“The idea came from Thjódbjörg Gudjónsdóttir, physical therapist for children and a lecturer at the [University of Iceland’s] physical therapist department, and she began cooperating with two engineering professors at the University of Iceland, Karl S. Gudmundsson and Fjóla Jónsdóttir,” said physical therapist Jóna Gudný Arthúrsdóttir.
Arthúrsdóttir worked on the project with Andri Yngvason, a University of Iceland (HÍ) student in electrical and computer engineering, and Bjarki Már Elíasson, a HÍ mechanical engineering student, who is now studying in Denmark.
“They requested that students work on a summer project that involved developing ideas and devising a design for the walk simulator,” Arthúrsdóttir explained. The purpose of the project was to create a device that could simulate the variable pressure of walking, which could increase the bone density of children suffering from severe immobility.

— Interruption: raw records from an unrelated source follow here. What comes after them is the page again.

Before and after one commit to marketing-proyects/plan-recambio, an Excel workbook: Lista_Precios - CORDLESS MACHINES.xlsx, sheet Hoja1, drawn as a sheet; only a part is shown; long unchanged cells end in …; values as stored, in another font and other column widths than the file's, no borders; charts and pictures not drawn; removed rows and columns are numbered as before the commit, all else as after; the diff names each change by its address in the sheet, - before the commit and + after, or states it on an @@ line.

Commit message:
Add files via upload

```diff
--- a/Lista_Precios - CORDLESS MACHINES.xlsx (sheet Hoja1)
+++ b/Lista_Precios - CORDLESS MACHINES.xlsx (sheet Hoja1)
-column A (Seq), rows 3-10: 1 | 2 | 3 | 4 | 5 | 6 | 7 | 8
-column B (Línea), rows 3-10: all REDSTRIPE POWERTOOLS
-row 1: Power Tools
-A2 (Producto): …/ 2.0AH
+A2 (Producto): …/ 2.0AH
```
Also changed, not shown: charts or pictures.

“The device works in such a way that children are placed into the equipment so that they stand upright with pressure on their legs. The device then moves their legs and simulates a natural walking movement,” Arthúrsdóttir described.
“The children, who the equipment is designed for, are all tied to a wheelchair and are more likely to suffer bone fractures that healthy children,” Arthúrsdóttir continued. “The new device should be able to provide them with increased and more natural movements, which could contribute to increased bone density.”
The group is planning to apply for a patent license on the walk simulator and further grants so that they can continue working on its development.
Because of a considerably higher contribution by Reykjavík City to the Student Innovation Fund this year compared to 2008, the fund has almost four times the amount it had to sponsor innovative projects last year.
Considering the current employment situation for university graduates, the fund’s representatives are delighted to be able to sponsor more projects next summer than in 2008. The application deadline is March 9.